Try it -
Please reproduce the data below exactly, from the first line through the line containing "Also changed, not shown: 2 other files.", and leave every later line out.

Task inputs -
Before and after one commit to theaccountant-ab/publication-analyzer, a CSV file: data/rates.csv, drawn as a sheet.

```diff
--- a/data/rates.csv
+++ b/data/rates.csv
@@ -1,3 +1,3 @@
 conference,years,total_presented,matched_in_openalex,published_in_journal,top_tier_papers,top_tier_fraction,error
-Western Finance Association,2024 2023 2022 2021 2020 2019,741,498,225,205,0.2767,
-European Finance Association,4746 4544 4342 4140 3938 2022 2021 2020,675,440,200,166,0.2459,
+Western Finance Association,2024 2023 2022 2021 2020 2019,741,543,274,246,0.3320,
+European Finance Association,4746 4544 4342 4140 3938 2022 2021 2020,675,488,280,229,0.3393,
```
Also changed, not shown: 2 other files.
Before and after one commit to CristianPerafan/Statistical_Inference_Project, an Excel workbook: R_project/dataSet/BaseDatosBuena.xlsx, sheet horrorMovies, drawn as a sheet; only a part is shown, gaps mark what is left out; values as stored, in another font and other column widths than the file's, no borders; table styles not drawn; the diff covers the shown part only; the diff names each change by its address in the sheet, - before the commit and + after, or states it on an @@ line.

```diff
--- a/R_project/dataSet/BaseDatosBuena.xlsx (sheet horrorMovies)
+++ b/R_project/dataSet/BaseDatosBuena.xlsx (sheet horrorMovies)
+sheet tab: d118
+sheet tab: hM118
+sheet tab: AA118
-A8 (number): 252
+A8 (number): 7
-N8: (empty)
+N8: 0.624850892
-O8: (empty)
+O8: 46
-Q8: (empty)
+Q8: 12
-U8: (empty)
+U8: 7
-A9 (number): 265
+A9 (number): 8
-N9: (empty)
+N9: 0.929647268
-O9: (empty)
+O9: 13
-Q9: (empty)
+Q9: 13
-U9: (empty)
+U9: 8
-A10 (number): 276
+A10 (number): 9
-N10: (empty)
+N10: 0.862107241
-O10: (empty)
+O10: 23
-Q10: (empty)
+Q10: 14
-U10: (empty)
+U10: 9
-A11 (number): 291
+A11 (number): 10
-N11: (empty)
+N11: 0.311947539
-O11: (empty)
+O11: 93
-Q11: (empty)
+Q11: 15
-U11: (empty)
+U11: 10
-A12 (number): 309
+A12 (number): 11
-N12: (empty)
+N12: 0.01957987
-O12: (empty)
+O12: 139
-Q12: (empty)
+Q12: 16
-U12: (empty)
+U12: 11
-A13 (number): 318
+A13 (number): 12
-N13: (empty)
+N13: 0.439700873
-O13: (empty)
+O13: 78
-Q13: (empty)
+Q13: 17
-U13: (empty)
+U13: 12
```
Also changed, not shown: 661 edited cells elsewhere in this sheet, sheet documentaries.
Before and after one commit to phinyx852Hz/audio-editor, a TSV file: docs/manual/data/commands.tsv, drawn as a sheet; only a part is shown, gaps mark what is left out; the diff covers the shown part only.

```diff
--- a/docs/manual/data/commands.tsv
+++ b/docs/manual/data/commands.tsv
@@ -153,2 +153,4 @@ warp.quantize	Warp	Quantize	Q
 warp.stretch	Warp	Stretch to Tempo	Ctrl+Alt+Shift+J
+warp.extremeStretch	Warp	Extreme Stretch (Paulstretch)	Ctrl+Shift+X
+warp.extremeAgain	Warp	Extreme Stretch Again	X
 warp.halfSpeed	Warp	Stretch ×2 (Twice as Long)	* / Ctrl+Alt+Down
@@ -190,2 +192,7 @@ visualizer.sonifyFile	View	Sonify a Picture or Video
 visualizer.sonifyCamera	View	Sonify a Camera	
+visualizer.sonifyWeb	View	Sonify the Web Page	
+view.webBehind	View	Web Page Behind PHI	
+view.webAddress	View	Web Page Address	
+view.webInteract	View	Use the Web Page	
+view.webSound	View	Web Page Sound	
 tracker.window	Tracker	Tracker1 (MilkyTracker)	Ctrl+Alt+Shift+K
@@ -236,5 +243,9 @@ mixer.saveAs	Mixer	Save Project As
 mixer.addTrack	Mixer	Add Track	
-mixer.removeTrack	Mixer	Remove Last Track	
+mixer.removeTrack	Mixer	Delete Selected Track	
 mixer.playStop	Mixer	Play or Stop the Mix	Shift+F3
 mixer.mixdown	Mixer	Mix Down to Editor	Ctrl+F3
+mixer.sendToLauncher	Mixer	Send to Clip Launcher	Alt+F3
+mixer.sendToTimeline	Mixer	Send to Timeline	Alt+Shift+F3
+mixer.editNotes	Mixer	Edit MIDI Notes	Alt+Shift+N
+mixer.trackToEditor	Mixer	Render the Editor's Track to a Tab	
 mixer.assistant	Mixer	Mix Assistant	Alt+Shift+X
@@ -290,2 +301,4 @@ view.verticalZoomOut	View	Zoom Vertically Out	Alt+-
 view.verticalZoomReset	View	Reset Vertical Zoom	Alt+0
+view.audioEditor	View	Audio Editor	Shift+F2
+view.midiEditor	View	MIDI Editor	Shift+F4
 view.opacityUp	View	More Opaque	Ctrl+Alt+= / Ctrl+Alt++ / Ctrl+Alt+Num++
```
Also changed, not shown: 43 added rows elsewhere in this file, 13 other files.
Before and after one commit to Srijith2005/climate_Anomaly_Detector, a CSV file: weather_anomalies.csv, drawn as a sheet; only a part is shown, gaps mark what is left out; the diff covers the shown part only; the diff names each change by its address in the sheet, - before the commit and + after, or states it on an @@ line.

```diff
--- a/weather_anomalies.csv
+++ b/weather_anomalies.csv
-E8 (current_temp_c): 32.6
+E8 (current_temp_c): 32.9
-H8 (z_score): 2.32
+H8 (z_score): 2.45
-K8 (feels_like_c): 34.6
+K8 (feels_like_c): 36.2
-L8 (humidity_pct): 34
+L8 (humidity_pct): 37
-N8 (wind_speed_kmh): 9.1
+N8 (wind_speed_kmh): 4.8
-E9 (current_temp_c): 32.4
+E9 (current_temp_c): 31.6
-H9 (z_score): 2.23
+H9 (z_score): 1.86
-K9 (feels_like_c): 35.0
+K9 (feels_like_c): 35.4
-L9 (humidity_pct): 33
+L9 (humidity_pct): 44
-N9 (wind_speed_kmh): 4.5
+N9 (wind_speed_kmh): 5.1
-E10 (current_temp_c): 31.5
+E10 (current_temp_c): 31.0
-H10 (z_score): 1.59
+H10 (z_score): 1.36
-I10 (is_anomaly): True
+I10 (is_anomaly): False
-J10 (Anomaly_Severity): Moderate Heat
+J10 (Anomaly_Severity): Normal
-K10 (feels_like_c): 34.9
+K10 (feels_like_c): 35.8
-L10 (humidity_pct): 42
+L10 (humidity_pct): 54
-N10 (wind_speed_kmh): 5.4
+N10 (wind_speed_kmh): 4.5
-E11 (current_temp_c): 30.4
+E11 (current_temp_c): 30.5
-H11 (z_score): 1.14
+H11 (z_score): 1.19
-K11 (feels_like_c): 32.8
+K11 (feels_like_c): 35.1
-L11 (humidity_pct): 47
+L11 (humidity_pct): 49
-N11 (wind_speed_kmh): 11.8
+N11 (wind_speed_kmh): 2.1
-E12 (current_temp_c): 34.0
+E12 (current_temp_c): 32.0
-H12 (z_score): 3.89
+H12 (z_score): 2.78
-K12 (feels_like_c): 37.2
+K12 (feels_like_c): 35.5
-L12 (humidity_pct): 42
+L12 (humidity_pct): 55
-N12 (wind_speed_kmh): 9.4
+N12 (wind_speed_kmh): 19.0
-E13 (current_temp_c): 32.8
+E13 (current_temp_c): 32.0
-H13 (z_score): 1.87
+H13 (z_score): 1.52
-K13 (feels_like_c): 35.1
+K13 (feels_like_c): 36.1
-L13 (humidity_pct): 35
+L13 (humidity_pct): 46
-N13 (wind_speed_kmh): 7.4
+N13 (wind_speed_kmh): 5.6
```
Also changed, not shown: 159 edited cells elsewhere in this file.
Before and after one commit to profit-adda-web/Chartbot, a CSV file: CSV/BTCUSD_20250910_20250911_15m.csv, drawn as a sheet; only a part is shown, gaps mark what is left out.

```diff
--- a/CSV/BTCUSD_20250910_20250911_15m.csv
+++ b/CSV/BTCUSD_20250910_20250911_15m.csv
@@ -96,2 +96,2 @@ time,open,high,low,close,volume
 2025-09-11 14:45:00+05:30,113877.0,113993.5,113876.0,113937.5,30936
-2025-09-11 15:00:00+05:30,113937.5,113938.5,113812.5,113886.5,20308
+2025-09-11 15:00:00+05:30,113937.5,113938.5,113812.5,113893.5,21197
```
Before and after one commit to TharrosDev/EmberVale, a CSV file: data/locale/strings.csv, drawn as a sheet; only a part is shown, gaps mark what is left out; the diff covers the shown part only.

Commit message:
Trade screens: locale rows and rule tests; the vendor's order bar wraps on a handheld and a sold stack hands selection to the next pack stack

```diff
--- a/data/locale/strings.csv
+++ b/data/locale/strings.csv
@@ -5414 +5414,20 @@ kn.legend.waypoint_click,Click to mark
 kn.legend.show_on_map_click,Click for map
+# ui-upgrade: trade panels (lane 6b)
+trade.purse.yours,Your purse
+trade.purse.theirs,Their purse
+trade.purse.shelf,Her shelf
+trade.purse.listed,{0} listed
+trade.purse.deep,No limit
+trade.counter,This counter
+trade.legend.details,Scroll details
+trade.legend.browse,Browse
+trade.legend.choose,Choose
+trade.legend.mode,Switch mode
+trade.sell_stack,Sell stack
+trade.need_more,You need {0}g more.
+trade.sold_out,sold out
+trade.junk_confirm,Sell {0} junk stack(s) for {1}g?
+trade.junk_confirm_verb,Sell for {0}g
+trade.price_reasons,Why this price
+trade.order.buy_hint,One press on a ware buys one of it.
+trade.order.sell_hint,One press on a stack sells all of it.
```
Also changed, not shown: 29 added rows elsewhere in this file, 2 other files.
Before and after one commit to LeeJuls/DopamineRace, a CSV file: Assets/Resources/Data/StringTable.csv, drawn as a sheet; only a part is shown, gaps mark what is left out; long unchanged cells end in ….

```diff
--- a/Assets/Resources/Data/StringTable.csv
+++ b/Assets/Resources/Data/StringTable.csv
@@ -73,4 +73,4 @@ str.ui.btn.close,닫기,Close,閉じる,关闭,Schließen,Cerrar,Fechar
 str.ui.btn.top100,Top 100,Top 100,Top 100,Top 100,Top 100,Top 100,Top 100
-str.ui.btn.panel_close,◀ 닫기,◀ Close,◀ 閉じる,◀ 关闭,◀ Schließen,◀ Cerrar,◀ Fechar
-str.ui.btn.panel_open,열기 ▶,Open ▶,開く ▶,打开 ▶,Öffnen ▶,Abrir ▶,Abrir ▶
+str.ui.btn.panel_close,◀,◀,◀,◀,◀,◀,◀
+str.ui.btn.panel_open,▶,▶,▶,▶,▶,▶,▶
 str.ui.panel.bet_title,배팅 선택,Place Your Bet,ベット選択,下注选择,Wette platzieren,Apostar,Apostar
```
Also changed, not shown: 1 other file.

Answer to this exercise -
Before and after one commit to theaccountant-ab/publication-analyzer, a CSV file: data/rates.csv, drawn as a sheet.

```diff
--- a/data/rates.csv
+++ b/data/rates.csv
@@ -1,3 +1,3 @@
 conference,years,total_presented,matched_in_openalex,published_in_journal,top_tier_papers,top_tier_fraction,error
-Western Finance Association,2024 2023 2022 2021 2020 2019,741,498,225,205,0.2767,
-European Finance Association,4746 4544 4342 4140 3938 2022 2021 2020,675,440,200,166,0.2459,
+Western Finance Association,2024 2023 2022 2021 2020 2019,741,543,274,246,0.3320,
+European Finance Association,4746 4544 4342 4140 3938 2022 2021 2020,675,488,280,229,0.3393,
```
Also changed, not shown: 2 other files.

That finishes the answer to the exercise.